> [EXERCISE INSTRUCTIONS]
Except for the images, repeat the entries below word for word.
----
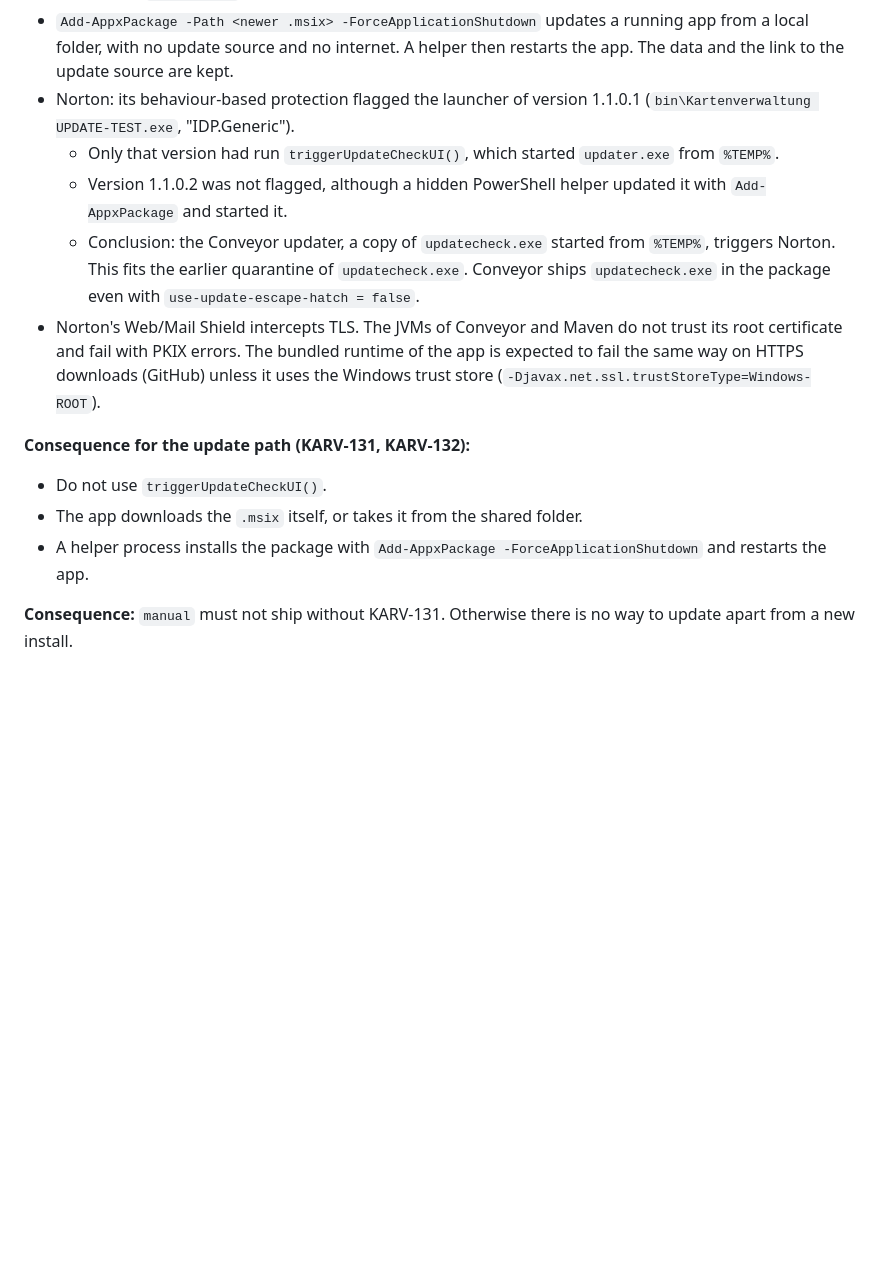
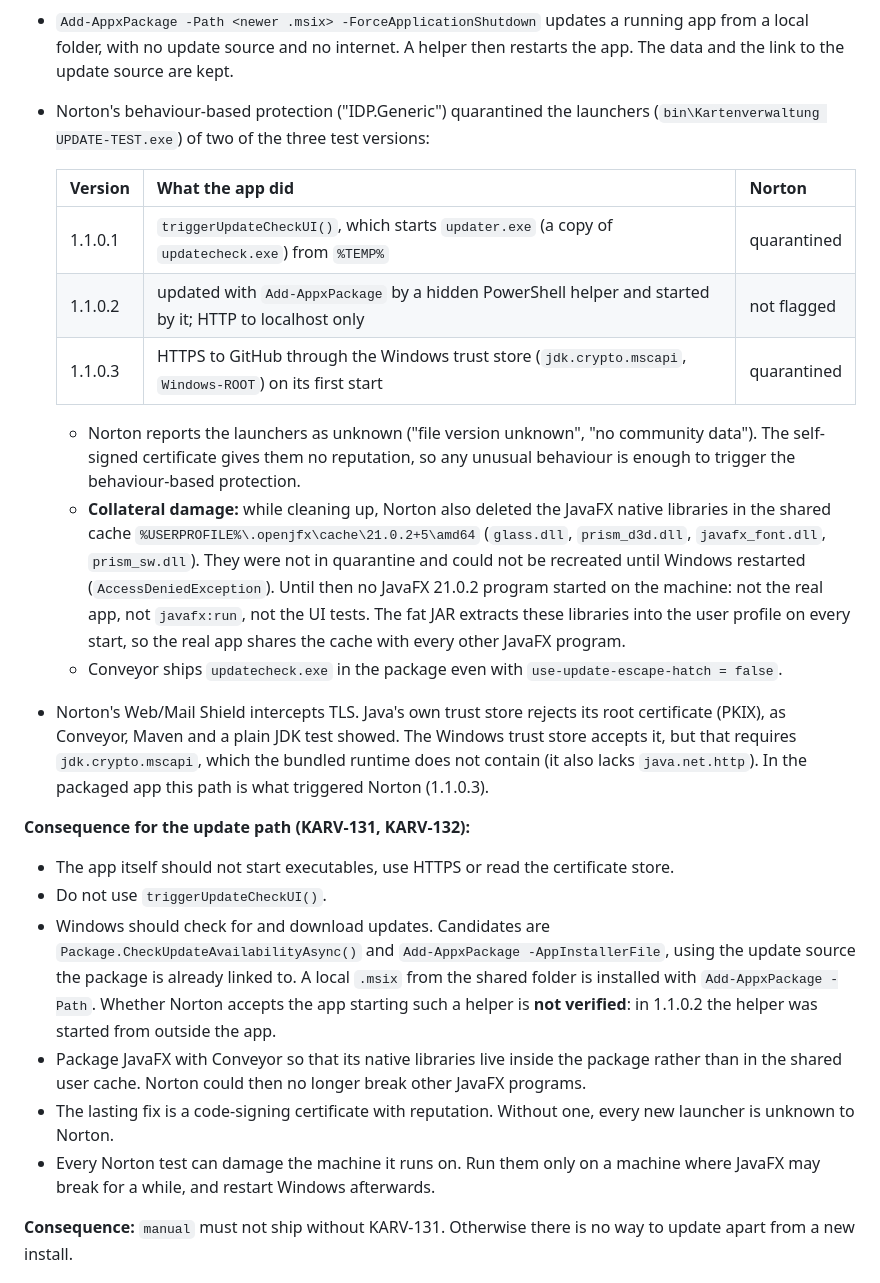
Before and after one commit to SirEddington/Kartenverwaltung, a Markdown page: docs/decisions.md, the part around the change. Drawn GitHub-style; blank space fills up the shorter version.

Commit message:
KARV-130: Norton-Befund richtiggestellt (1.1.0.3, JavaFX-Zwischenspeicher)
Norton hat auch 1.1.0.3 isoliert, die nur HTTPS über den Windows-Zertifikatsspeicher
genutzt hat. Die Folgerung, nur der Conveyor-Updater löse Norton aus, war falsch.
Beim Aufräumen hat Norton außerdem die JavaFX-Bibliotheken im gemeinsamen
Zwischenspeicher gelöscht und bis zum Neustart gesperrt. Folgen für KARV-131/132
neu formuliert.

Co-Authored-By: Claude Opus 5.5 <noreply@anthropic.com>

```diff
--- a/docs/decisions.md
+++ b/docs/decisions.md
@@ -315,22 +315,43 @@ in the app (KARV-131) or when it is installed from the shared folder (KARV-132).
 - `Add-AppxPackage -Path <newer .msix> -ForceApplicationShutdown` updates a running app from a local folder,
   with no update source and no internet. A helper then restarts the app. The data and the link to the update
   source are kept.
-- Norton: its behaviour-based protection flagged the launcher of version 1.1.0.1
-  (`bin\Kartenverwaltung UPDATE-TEST.exe`, "IDP.Generic").
-  - Only that version had run `triggerUpdateCheckUI()`, which started `updater.exe` from `%TEMP%`.
-  - Version 1.1.0.2 was not flagged, although a hidden PowerShell helper updated it with `Add-AppxPackage` and
-    started it.
-  - Conclusion: the Conveyor updater, a copy of `updatecheck.exe` started from `%TEMP%`, triggers Norton. This fits
-    the earlier quarantine of `updatecheck.exe`. Conveyor ships `updatecheck.exe` in the package even with
-    `use-update-escape-hatch = false`.
-- Norton's Web/Mail Shield intercepts TLS. The JVMs of Conveyor and Maven do not trust its root certificate and
-  fail with PKIX errors. The bundled runtime of the app is expected to fail the same way on HTTPS downloads
-  (GitHub) unless it uses the Windows trust store (`-Djavax.net.ssl.trustStoreType=Windows-ROOT`).
+- Norton's behaviour-based protection ("IDP.Generic") quarantined the launchers
+  (`bin\Kartenverwaltung UPDATE-TEST.exe`) of two of the three test versions:
+
+  | Version | What the app did | Norton |
+  |---|---|---|
+  | 1.1.0.1 | `triggerUpdateCheckUI()`, which starts `updater.exe` (a copy of `updatecheck.exe`) from `%TEMP%` | quarantined |
+  | 1.1.0.2 | updated with `Add-AppxPackage` by a hidden PowerShell helper and started by it; HTTP to localhost only | not flagged |
+  | 1.1.0.3 | HTTPS to GitHub through the Windows trust store (`jdk.crypto.mscapi`, `Windows-ROOT`) on its first start | quarantined |
+
+  - Norton reports the launchers as unknown ("file version unknown", "no community data"). The self-signed
+    certificate gives them no reputation, so any unusual behaviour is enough to trigger the behaviour-based
+    protection.
+  - **Collateral damage:** while cleaning up, Norton also deleted the JavaFX native libraries in the shared cache
+    `%USERPROFILE%\.openjfx\cache\21.0.2+5\amd64` (`glass.dll`, `prism_d3d.dll`, `javafx_font.dll`, `prism_sw.dll`).
+    They were not in quarantine and could not be recreated until Windows restarted (`AccessDeniedException`).
+    Until then no JavaFX 21.0.2 program started on the machine: not the real app, not `javafx:run`, not the UI
+    tests. The fat JAR extracts these libraries into the user profile on every start, so the real app shares the
+    cache with every other JavaFX program.
+  - Conveyor ships `updatecheck.exe` in the package even with `use-update-escape-hatch = false`.
+- Norton's Web/Mail Shield intercepts TLS. Java's own trust store rejects its root certificate (PKIX), as Conveyor,
+  Maven and a plain JDK test showed. The Windows trust store accepts it, but that requires `jdk.crypto.mscapi`,
+  which the bundled runtime does not contain (it also lacks `java.net.http`). In the packaged app this path is
+  what triggered Norton (1.1.0.3).
 
 **Consequence for the update path (KARV-131, KARV-132):**
+- The app itself should not start executables, use HTTPS or read the certificate store.
 - Do not use `triggerUpdateCheckUI()`.
-- The app downloads the `.msix` itself, or takes it from the shared folder.
-- A helper process installs the package with `Add-AppxPackage -ForceApplicationShutdown` and restarts the app.
+- Windows should check for and download updates. Candidates are `Package.CheckUpdateAvailabilityAsync()` and
+  `Add-AppxPackage -AppInstallerFile`, using the update source the package is already linked to. A local `.msix`
+  from the shared folder is installed with `Add-AppxPackage -Path`. Whether Norton accepts the app starting such a
+  helper is **not verified**: in 1.1.0.2 the helper was started from outside the app.
+- Package JavaFX with Conveyor so that its native libraries live inside the package rather than in the shared
+  user cache. Norton could then no longer break other JavaFX programs.
+- The lasting fix is a code-signing certificate with reputation. Without one, every new launcher is unknown to
+  Norton.
+- Every Norton test can damage the machine it runs on. Run them only on a machine where JavaFX may break for a
+  while, and restart Windows afterwards.
 
 **Consequence:** `manual` must not ship without KARV-131. Otherwise there is no way to update apart from a new
 install.
```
----
> [OUTPUT OF THE EXERCISE]
Before and after one commit to SirEddington/Kartenverwaltung, a Markdown page: docs/decisions.md, the part around the change. Drawn GitHub-style; blank space fills up the shorter version.

Commit message:
KARV-130: Norton-Befund richtiggestellt (1.1.0.3, JavaFX-Zwischenspeicher)
Norton hat auch 1.1.0.3 isoliert, die nur HTTPS über den Windows-Zertifikatsspeicher
genutzt hat. Die Folgerung, nur der Conveyor-Updater löse Norton aus, war falsch.
Beim Aufräumen hat Norton außerdem die JavaFX-Bibliotheken im gemeinsamen
Zwischenspeicher gelöscht und bis zum Neustart gesperrt. Folgen für KARV-131/132
neu formuliert.

Co-Authored-By: Claude Opus 5.5 <noreply@anthropic.com>

```diff
--- a/docs/decisions.md
+++ b/docs/decisions.md
@@ -315,22 +315,43 @@ in the app (KARV-131) or when it is installed from the shared folder (KARV-132).
 - `Add-AppxPackage -Path <newer .msix> -ForceApplicationShutdown` updates a running app from a local folder,
   with no update source and no internet. A helper then restarts the app. The data and the link to the update
   source are kept.
-- Norton: its behaviour-based protection flagged the launcher of version 1.1.0.1
-  (`bin\Kartenverwaltung UPDATE-TEST.exe`, "IDP.Generic").
-  - Only that version had run `triggerUpdateCheckUI()`, which started `updater.exe` from `%TEMP%`.
-  - Version 1.1.0.2 was not flagged, although a hidden PowerShell helper updated it with `Add-AppxPackage` and
-    started it.
-  - Conclusion: the Conveyor updater, a copy of `updatecheck.exe` started from `%TEMP%`, triggers Norton. This fits
-    the earlier quarantine of `updatecheck.exe`. Conveyor ships `updatecheck.exe` in the package even with
-    `use-update-escape-hatch = false`.
-- Norton's Web/Mail Shield intercepts TLS. The JVMs of Conveyor and Maven do not trust its root certificate and
-  fail with PKIX errors. The bundled runtime of the app is expected to fail the same way on HTTPS downloads
-  (GitHub) unless it uses the Windows trust store (`-Djavax.net.ssl.trustStoreType=Windows-ROOT`).
+- Norton's behaviour-based protection ("IDP.Generic") quarantined the launchers
+  (`bin\Kartenverwaltung UPDATE-TEST.exe`) of two of the three test versions:
+
+  | Version | What the app did | Norton |
+  |---|---|---|
+  | 1.1.0.1 | `triggerUpdateCheckUI()`, which starts `updater.exe` (a copy of `updatecheck.exe`) from `%TEMP%` | quarantined |
+  | 1.1.0.2 | updated with `Add-AppxPackage` by a hidden PowerShell helper and started by it; HTTP to localhost only | not flagged |
+  | 1.1.0.3 | HTTPS to GitHub through the Windows trust store (`jdk.crypto.mscapi`, `Windows-ROOT`) on its first start | quarantined |
+
+  - Norton reports the launchers as unknown ("file version unknown", "no community data"). The self-signed
+    certificate gives them no reputation, so any unusual behaviour is enough to trigger the behaviour-based
+    protection.
+  - **Collateral damage:** while cleaning up, Norton also deleted the JavaFX native libraries in the shared cache
+    `%USERPROFILE%\.openjfx\cache\21.0.2+5\amd64` (`glass.dll`, `prism_d3d.dll`, `javafx_font.dll`, `prism_sw.dll`).
+    They were not in quarantine and could not be recreated until Windows restarted (`AccessDeniedException`).
+    Until then no JavaFX 21.0.2 program started on the machine: not the real app, not `javafx:run`, not the UI
+    tests. The fat JAR extracts these libraries into the user profile on every start, so the real app shares the
+    cache with every other JavaFX program.
+  - Conveyor ships `updatecheck.exe` in the package even with `use-update-escape-hatch = false`.
+- Norton's Web/Mail Shield intercepts TLS. Java's own trust store rejects its root certificate (PKIX), as Conveyor,
+  Maven and a plain JDK test showed. The Windows trust store accepts it, but that requires `jdk.crypto.mscapi`,
+  which the bundled runtime does not contain (it also lacks `java.net.http`). In the packaged app this path is
+  what triggered Norton (1.1.0.3).
 
 **Consequence for the update path (KARV-131, KARV-132):**
+- The app itself should not start executables, use HTTPS or read the certificate store.
 - Do not use `triggerUpdateCheckUI()`.
-- The app downloads the `.msix` itself, or takes it from the shared folder.
-- A helper process installs the package with `Add-AppxPackage -ForceApplicationShutdown` and restarts the app.
+- Windows should check for and download updates. Candidates are `Package.CheckUpdateAvailabilityAsync()` and
+  `Add-AppxPackage -AppInstallerFile`, using the update source the package is already linked to. A local `.msix`
+  from the shared folder is installed with `Add-AppxPackage -Path`. Whether Norton accepts the app starting such a
+  helper is **not verified**: in 1.1.0.2 the helper was started from outside the app.
+- Package JavaFX with Conveyor so that its native libraries live inside the package rather than in the shared
+  user cache. Norton could then no longer break other JavaFX programs.
+- The lasting fix is a code-signing certificate with reputation. Without one, every new launcher is unknown to
+  Norton.
+- Every Norton test can damage the machine it runs on. Run them only on a machine where JavaFX may break for a
+  while, and restart Windows afterwards.
 
 **Consequence:** `manual` must not ship without KARV-131. Otherwise there is no way to update apart from a new
 install.
```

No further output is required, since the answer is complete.